"Direct-to-consumer (DTC) advertising is an excellent way to meet the growing demand for medical information, empowering consumers by educating them about health conditions and possible treatments. By so doing, it can play an important role in improving public health...
Direct-to-consumer advertising that encourages millions of Americans to consult their physicians can help to improve public health because a number of leading diseases are under diagnosed and under-treated...
Direct-to-consumer advertising is a highly effective way to communicate the availability of treatments to the public. In 1992, the first DTC consumer television advertisement for a nicotine patch aired during the Super Bowl. According to the American Association of Advertising Agencies (AAAA), the public response was so great that, within weeks, demand for the patches exceeded the supply. The product had been available for months, but people who might have been interested in quitting smoking were simply not aware of it.
Advertising promoted widespread awareness overnight, prompted patient-physician conversations, and may have helped many people to stop smoking.
Pharmaceutical companies have both a right and a responsibility to inform people about their products under the supervision of the FDA, which regulates prescription drug advertising. Companies are committed to responsible advertising that enhances the patient-physician relationship and encourages the appropriate use of prescription drugs under a physician's supervision. While such advertising prompts more people to seek professional help, it does not dictate the outcome of the physician visit or the kind of help patients eventually receive.
Direct-to-consumer advertising merely motivates patients to learn more about medical conditions and treatment options and to consult their physicians."

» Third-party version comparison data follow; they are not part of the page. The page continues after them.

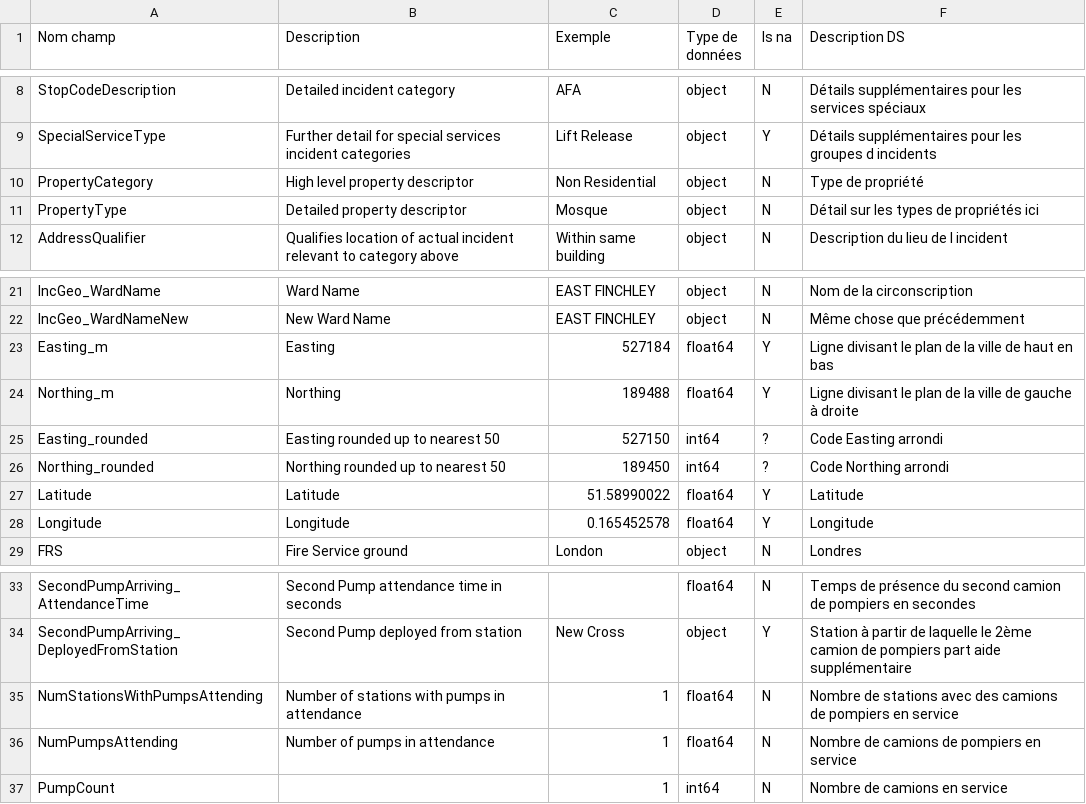
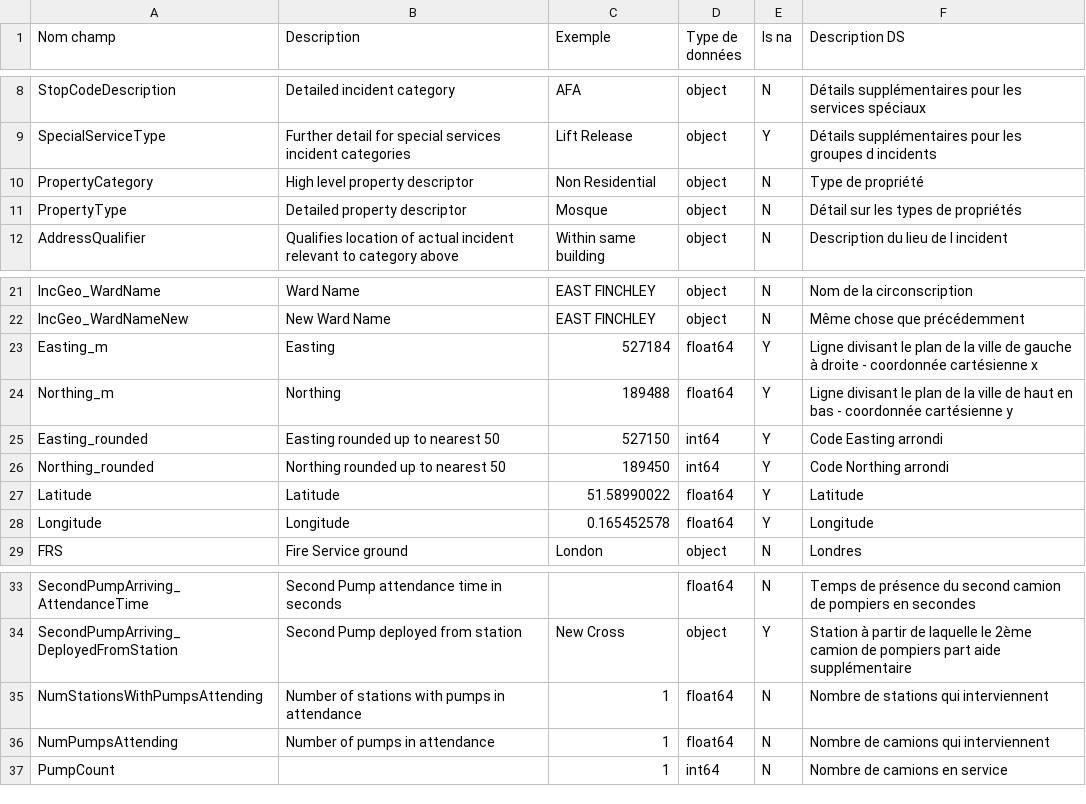
Before and after one commit to Merk1953/streamlit, a CSV file: Data/Incidents_dico.csv, drawn as a sheet; only a part is shown, gaps mark what is left out.

Commit message:
modifications

```diff
--- a/Data/Incidents_dico.csv
+++ b/Data/Incidents_dico.csv
@@ -10,3 +10,3 @@ SpecialServiceType,Further detail for special services incident categories,Lift
 PropertyCategory,High level property descriptor,Non Residential,object,N,Type de propriété
-PropertyType,Detailed property descriptor,Mosque ,object,N,Détail sur les types de propriétés ici
+PropertyType,Detailed property descriptor,Mosque ,object,N,Détail sur les types de propriétés
 AddressQualifier,Qualifies location of actual incident relevant to category above,Within same building,object,N,Description du lieu de l incident
@@ -22,6 +22,6 @@ IncGeo_WardName,Ward Name,EAST FINCHLEY,object,N,Nom de la circonscription
 IncGeo_WardNameNew,New Ward Name,EAST FINCHLEY,object,N,Même chose que précédemment
-Easting_m,Easting,527184,float64,Y,Ligne divisant le plan de la ville de haut en bas
-Northing_m,Northing,189488,float64,Y,Ligne divisant le plan de la ville de gauche à droite
-Easting_rounded,Easting rounded up to nearest 50,527150,int64,?,Code Easting arrondi
-Northing_rounded,Northing rounded up to nearest 50,189450,int64,?,Code Northing arrondi
+Easting_m,Easting,527184,float64,Y,Ligne divisant le plan de la ville de gauche à droite - coordonnée cartésienne x
+Northing_m,Northing,189488,float64,Y,Ligne divisant le plan de la ville de haut en bas - coordonnée cartésienne y
+Easting_rounded,Easting rounded up to nearest 50,527150,int64,Y,Code Easting arrondi
+Northing_rounded,Northing rounded up to nearest 50,189450,int64,Y,Code Northing arrondi
 Latitude,Latitude,51.58990022,float64,Y,Latitude
@@ -34,4 +34,4 @@ SecondPumpArriving_AttendanceTime,Second Pump attendance time in seconds,,float6
 SecondPumpArriving_DeployedFromStation,Second Pump deployed from station,New Cross,object,Y,Station à partir de laquelle le 2ème camion de pompiers part aide supplémentaire
-NumStationsWithPumpsAttending,Number of stations with pumps in attendance,1,float64,N,Nombre de stations avec des camions de pompiers en service
-NumPumpsAttending,Number of pumps in attendance,1,float64,N,Nombre de camions de pompiers en service
+NumStationsWithPumpsAttending,Number of stations with pumps in attendance,1,float64,N,Nombre de stations qui interviennent
+NumPumpsAttending,Number of pumps in attendance,1,float64,N,Nombre de camions qui interviennent
 PumpCount,,1,int64,N,Nombre de camions en service
```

"Direct to Consumer Prescription Drug Advertising Builds Bridges Between Patients and Physicians," the Journal of the American Medical Association, 1999